Graduating with your healthcare degree or certification is an exciting and life changing experience! Throughout your schooling you may have heard about the benefits of traveling either when you graduate or later in your career. The idea of taking a travel contract as your first post-grad job can be daunting, but it’s a realistic and incredible opportunity. Before you hit the road and take your first travel therapy or allied assignment, there are a few things you should think about:
While the travel healthcare industry offers opportunities as far as the eye can see, new grads need to have realistic expectations. Not every facility will want to work with someone fresh out of school, and often new graduates are paid lower than experienced travelers because of the training required. You may have to sacrifice being in a big city in order to earn more and work in a facility with a mentor, or in a setting where you have less clinical experience. Traveling right after school also requires extra dedication to studying outside of work and pursuing Continuing Education courses in order to be the best healthcare provider possible.

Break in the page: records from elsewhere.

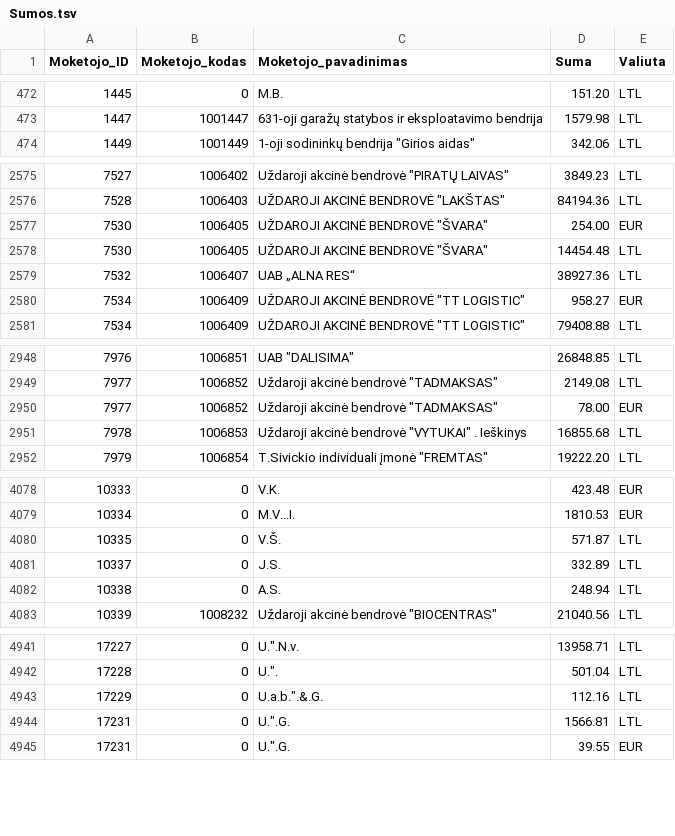
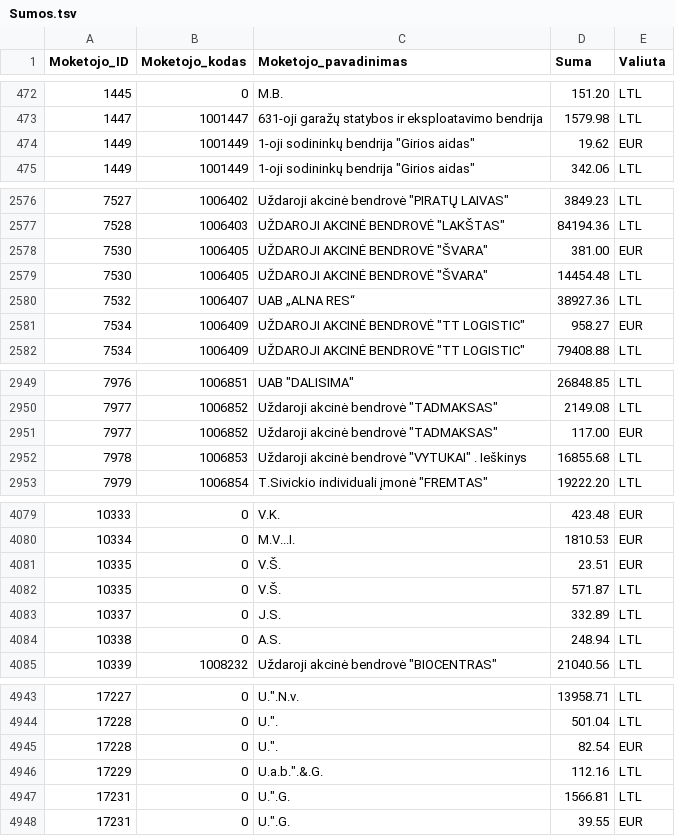
Before and after one commit to vilnius/zemesnuomossutartys, a TSV file: data/Sumos.tsv, drawn as a sheet; only a part is shown, gaps mark what is left out.

Commit message:
update

```diff
--- a/data/Sumos.tsv
+++ b/data/Sumos.tsv
@@ -473,2 +473,3 @@
 1447	1001447	631-oji garažų statybos ir eksploatavimo bendrija	1579.98	LTL
+1449	1001449	1-oji sodininkų bendrija "Girios aidas"	19.62	EUR
 1449	1001449	1-oji sodininkų bendrija "Girios aidas"	342.06	LTL
@@ -2576,3 +2577,3 @@
 7528	1006403	UŽDAROJI AKCINĖ BENDROVĖ "LAKŠTAS"	84194.36	LTL
-7530	1006405	UŽDAROJI AKCINĖ BENDROVĖ "ŠVARA"	254.00	EUR
+7530	1006405	UŽDAROJI AKCINĖ BENDROVĖ "ŠVARA"	381.00	EUR
 7530	1006405	UŽDAROJI AKCINĖ BENDROVĖ "ŠVARA"	14454.48	LTL
@@ -2949,3 +2950,3 @@
 7977	1006852	Uždaroji akcinė bendrovė "TADMAKSAS"	2149.08	LTL
-7977	1006852	Uždaroji akcinė bendrovė "TADMAKSAS"	78.00	EUR
+7977	1006852	Uždaroji akcinė bendrovė "TADMAKSAS"	117.00	EUR
 7978	1006853	Uždaroji akcinė bendrovė "VYTUKAI" . Ieškinys	16855.68	LTL
@@ -4079,2 +4080,3 @@
 10334	0	M.V...I.	1810.53	EUR
+10335	0	V.Š.	23.51	EUR
 10335	0	V.Š.	571.87	LTL
@@ -4942,2 +4944,3 @@
 17228	0	U.".	501.04	LTL
+17228	0	U.".	82.54	EUR
 17229	0	U.a.b.".&.G.	112.16	LTL
```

During school your professors probably mentioned the importance and benefits of having a mentor during your first post-grad job. Even the most confident new grads benefit greatly from a mentorship. Not every facility is able to have another team member on staff that is willing and able to become a mentor to someone, in fact many facilities that need travelers are single therapist facilities. Before you take your first travel job after graduation, consider working with a travel agency that has a mentor program you can take part in. The Jackson Therapy Partners Mentorship Program is available to new grads or first-time travelers who want both clinical and non-clinical advice as you transition your career to the next step. Our elite team of Physical Therapy, Occupational Therapy, and Speech Language Pathology Mentors will not only ensure your success as a traveling therapist, but they’re actively opening doors at new facilities where new grads were not previously hired.